Having firmly planted his feet under racing’s main table, Rome isn’t eager to lose his seat. He recently bought a share in a Pioneerof the Nile yearling – possible redemption for Shared Belief missing out on the Triple Crown trail (with foot problems) earlier this year?
“Yes, it would be incredible to have a colt go to the Derby, but it’s not the end all, not the make or break. I’ve had an amazing run, and if I never sniff a Kentucky Derby, that’s OK too.”
Longevity though seems to be the main order of the day. He doesn’t see any reason why Shared Belief, a gelding, shouldn’t be a familiar name in racing programs for another year or two – should his horse remain hale and hearty, of course. And Rome is eyeing a long-term relationship with the sport, regardless of what happens in this year’s Classic.
Then there’s the small matter of what to do with his growing brood of champions and less ennobled impersonators.
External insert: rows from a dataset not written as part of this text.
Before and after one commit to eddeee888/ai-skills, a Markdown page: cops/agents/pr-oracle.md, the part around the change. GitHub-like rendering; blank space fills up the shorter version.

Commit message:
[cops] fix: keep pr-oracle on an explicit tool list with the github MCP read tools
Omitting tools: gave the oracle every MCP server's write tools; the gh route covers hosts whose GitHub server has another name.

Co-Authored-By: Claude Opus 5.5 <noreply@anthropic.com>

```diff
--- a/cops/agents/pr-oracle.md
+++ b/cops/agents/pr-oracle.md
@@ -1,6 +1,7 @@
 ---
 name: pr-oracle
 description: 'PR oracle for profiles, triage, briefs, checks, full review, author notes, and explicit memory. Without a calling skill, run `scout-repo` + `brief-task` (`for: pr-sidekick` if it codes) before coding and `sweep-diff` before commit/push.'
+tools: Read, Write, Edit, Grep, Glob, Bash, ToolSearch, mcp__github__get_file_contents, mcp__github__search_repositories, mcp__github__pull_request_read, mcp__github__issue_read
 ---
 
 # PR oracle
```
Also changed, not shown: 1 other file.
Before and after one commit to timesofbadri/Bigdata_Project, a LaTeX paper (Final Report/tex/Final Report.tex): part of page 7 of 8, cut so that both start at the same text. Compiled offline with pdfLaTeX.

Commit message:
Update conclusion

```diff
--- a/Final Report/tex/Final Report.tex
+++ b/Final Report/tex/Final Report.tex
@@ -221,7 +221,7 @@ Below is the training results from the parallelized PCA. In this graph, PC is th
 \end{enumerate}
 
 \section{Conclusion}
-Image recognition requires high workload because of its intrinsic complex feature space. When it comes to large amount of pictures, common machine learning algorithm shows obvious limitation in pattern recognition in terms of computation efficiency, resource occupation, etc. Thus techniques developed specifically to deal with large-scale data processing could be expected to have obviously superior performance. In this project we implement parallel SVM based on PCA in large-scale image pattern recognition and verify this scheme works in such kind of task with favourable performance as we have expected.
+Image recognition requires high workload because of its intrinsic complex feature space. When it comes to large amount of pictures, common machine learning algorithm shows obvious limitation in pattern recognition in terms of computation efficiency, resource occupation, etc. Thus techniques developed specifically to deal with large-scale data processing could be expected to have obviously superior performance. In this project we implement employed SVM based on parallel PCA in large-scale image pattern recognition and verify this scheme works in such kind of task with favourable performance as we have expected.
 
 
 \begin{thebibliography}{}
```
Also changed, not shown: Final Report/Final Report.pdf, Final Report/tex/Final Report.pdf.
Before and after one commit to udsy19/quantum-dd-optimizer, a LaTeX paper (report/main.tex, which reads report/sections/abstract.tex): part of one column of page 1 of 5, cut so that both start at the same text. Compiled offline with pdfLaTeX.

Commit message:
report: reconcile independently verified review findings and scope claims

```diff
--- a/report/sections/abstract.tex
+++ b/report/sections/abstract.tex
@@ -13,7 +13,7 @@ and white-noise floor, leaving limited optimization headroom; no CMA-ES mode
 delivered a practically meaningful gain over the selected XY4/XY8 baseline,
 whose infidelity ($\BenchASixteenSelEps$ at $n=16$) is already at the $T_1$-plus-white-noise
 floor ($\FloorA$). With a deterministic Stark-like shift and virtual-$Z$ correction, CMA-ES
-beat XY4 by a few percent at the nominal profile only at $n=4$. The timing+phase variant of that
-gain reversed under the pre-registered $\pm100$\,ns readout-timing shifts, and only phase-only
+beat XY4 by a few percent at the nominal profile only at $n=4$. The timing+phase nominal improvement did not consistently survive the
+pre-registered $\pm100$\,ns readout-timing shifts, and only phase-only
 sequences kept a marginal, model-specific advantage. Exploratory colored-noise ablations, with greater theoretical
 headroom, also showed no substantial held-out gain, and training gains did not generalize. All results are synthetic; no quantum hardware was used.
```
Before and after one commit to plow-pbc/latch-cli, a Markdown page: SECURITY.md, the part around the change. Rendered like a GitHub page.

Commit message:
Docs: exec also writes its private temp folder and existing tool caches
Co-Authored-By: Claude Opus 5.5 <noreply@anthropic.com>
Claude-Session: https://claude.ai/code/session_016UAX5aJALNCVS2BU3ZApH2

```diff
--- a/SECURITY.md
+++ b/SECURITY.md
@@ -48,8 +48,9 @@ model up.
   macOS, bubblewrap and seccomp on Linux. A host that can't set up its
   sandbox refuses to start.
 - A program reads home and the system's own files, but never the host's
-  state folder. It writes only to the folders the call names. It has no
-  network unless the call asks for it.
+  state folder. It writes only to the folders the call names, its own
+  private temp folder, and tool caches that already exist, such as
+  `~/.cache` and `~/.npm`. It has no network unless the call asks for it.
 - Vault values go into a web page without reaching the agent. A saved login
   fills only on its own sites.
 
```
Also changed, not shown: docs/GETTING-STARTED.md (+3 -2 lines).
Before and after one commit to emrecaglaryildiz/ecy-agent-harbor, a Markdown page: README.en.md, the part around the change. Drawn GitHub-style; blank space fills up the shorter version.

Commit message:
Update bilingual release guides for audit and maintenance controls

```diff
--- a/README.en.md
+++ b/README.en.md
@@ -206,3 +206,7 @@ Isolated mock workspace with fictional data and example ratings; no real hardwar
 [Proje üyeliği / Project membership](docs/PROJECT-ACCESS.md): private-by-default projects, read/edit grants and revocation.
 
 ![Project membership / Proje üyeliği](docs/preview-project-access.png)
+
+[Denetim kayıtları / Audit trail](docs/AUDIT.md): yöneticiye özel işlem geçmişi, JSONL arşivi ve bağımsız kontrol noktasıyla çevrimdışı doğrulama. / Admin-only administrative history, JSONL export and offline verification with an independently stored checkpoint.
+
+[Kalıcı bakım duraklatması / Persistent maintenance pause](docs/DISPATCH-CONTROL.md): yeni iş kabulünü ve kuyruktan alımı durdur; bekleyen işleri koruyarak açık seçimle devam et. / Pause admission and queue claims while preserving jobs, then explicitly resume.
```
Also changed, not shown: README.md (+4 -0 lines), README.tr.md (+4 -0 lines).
“Can I tell you what my ultimate dream is? It would be to get a little piece of property somewhere where I can have a cocktail and go and hang out with all my racehorses. But I’ve got a couple of kids, they like the races, but they’re 13 and nine. They need something a bit more recreational than their old man going back with a gin martini hanging out with Surfer Girl and Gallatin’s Run and Shared Belief. Still, it’s nice to dream, isn’t it?”